Web document revisions
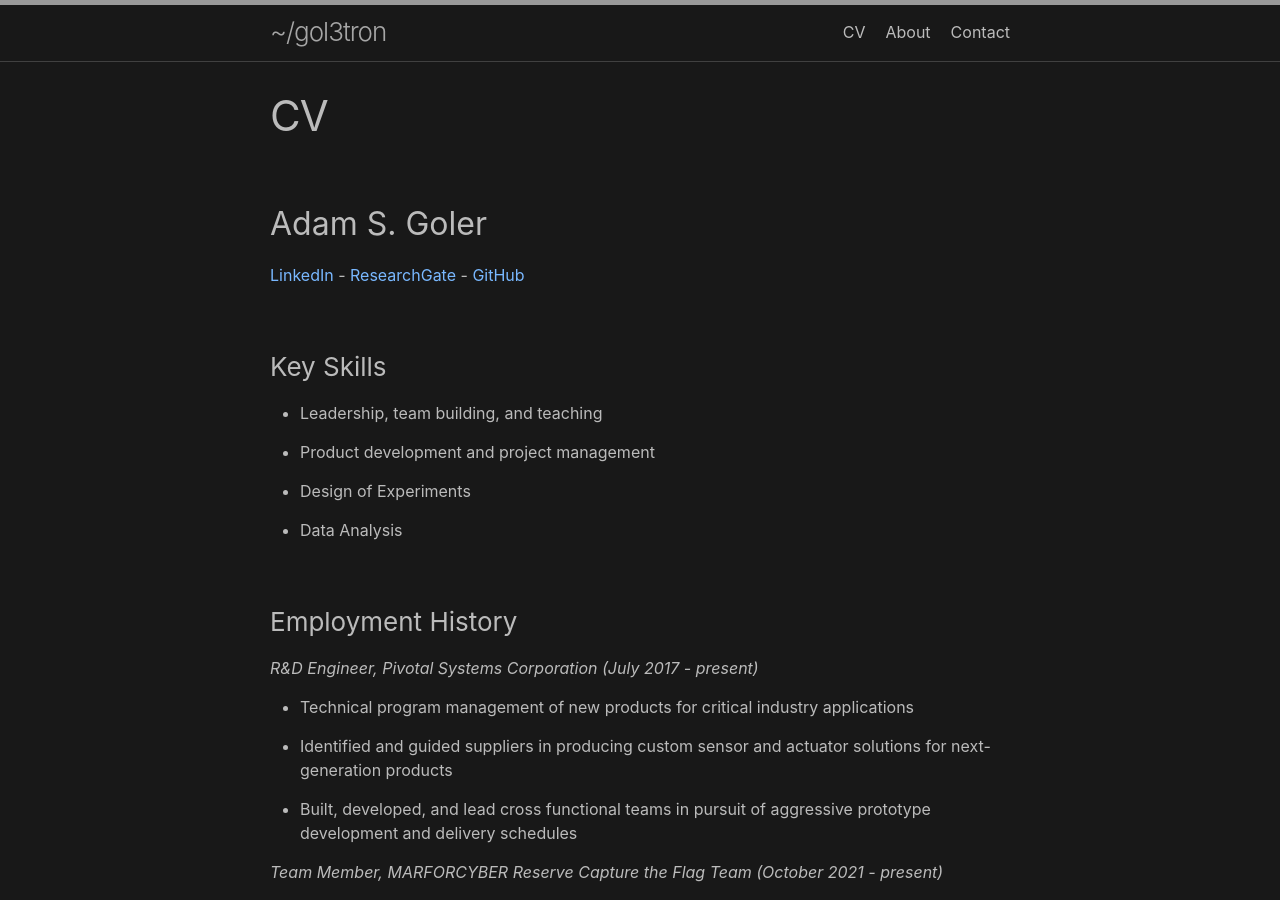
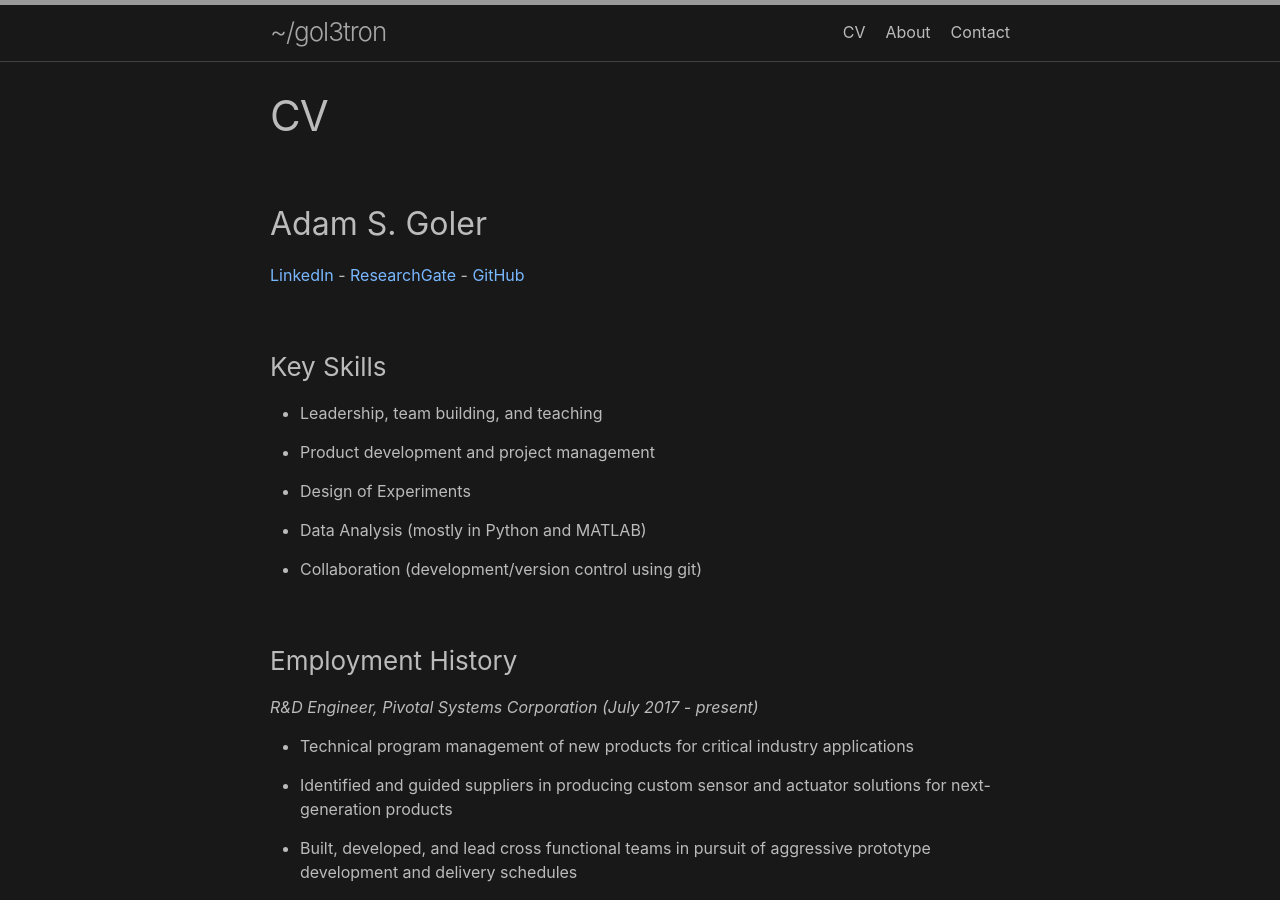
Before and after one commit to gol3tron/gol3tron.github.io, a Jekyll site: the page built from cv.md, in a window 1280 px wide and 900 px high. Built offline with Jekyll 4.4.1, drawn with Linux system fonts in a browser that asks for light colours.

Commit message:
Update cv.md

```diff
--- a/cv.md
+++ b/cv.md
@@ -16,7 +16,9 @@ title: "CV"
 
 * Design of Experiments
 
-* Data Analysis
+* Data Analysis (mostly in Python and MATLAB)
+
+* Collaboration (development/version control using git)
 
 ### Employment History
 
```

■ WHAT TO PRODUCE
Each entry above must be printed exactly, apart from its pictures.

■ COMPLETED EXERCISE
Before and after one commit to gol3tron/gol3tron.github.io, a Jekyll site: the page built from cv.md, in a window 1280 px wide and 900 px high. Built offline with Jekyll 4.4.1, drawn with Linux system fonts in a browser that asks for light colours.

Commit message:
Update cv.md

```diff
--- a/cv.md
+++ b/cv.md
@@ -16,7 +16,9 @@ title: "CV"
 
 * Design of Experiments
 
-* Data Analysis
+* Data Analysis (mostly in Python and MATLAB)
+
+* Collaboration (development/version control using git)
 
 ### Employment History
 
```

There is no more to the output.